What to work on: Only the number is needed: the count of lines in the records with the word "HUBTOWN".

Supplied information:
______

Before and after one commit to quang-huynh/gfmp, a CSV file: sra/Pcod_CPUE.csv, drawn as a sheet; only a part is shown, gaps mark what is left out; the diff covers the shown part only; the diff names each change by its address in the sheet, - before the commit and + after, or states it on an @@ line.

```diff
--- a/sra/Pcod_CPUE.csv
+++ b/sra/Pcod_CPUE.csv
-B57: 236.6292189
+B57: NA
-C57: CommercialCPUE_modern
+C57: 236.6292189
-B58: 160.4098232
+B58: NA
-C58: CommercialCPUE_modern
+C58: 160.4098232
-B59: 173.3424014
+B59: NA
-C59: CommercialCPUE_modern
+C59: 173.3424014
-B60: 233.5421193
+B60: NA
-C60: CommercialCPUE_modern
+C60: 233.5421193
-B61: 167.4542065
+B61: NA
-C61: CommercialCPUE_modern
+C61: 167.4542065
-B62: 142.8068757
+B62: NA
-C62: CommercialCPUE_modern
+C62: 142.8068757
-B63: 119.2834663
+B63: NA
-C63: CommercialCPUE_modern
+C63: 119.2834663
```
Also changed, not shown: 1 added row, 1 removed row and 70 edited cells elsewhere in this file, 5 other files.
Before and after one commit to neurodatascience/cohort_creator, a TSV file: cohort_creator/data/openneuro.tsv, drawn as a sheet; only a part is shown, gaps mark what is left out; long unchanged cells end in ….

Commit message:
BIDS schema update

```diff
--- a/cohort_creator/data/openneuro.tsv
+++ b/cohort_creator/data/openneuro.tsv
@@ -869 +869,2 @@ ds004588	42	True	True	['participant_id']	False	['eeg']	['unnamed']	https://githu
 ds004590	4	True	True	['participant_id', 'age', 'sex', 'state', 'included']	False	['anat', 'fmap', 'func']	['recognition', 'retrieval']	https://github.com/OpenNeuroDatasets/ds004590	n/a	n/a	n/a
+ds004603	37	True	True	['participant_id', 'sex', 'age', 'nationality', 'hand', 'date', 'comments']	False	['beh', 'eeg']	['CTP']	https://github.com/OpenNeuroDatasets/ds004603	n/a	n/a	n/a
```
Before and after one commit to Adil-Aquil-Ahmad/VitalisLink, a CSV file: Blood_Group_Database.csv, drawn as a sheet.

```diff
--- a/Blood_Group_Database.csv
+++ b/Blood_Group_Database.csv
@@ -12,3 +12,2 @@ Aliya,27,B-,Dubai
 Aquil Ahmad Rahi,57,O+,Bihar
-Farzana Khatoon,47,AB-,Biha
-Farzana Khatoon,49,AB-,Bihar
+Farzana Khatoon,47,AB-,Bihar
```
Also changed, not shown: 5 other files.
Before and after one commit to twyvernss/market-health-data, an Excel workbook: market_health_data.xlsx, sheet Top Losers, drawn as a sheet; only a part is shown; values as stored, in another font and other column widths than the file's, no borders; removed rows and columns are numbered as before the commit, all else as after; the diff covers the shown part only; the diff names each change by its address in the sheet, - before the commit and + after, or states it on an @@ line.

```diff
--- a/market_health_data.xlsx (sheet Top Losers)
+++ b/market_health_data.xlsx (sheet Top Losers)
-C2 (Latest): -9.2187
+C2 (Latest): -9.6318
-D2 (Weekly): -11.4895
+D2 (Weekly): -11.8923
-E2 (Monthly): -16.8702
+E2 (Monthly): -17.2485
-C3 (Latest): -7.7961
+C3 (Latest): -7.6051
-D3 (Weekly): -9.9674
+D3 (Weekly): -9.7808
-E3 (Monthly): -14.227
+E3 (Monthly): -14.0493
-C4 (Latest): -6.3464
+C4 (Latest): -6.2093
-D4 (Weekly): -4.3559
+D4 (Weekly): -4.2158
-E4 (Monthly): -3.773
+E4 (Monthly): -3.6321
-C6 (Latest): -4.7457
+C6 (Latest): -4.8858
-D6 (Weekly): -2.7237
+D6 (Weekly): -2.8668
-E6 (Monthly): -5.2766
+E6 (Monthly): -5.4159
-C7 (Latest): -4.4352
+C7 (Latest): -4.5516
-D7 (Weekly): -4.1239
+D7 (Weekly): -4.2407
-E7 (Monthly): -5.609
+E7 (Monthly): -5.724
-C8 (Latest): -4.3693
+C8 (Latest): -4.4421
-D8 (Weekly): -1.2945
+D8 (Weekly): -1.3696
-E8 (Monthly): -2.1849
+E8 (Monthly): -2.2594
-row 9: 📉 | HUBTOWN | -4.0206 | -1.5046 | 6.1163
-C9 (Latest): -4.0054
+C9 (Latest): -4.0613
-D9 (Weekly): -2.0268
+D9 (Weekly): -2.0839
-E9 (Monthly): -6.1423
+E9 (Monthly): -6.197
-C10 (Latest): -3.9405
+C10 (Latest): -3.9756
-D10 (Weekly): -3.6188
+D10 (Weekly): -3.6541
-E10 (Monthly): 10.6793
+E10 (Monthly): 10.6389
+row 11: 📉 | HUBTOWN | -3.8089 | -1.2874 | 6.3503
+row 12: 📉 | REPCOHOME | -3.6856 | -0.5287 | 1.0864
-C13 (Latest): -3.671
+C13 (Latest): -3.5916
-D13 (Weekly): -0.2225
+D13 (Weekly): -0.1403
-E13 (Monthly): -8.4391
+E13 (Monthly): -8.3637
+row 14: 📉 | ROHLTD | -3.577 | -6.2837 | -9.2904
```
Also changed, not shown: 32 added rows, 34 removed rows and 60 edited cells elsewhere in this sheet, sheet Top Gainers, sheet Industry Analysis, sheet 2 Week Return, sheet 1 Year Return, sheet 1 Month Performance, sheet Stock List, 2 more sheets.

______

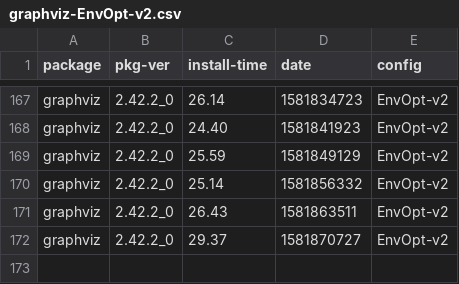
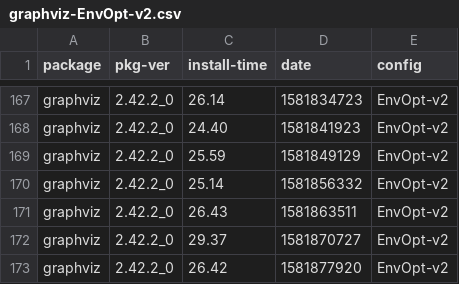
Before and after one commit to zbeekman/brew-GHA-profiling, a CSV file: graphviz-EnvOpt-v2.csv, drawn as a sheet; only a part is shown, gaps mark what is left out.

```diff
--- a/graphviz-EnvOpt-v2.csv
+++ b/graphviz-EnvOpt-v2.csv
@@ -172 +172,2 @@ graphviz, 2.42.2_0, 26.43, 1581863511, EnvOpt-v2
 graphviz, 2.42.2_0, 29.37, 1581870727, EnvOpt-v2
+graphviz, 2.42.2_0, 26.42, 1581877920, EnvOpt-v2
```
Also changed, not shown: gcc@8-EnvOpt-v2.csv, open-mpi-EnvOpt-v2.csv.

______

Task result: 2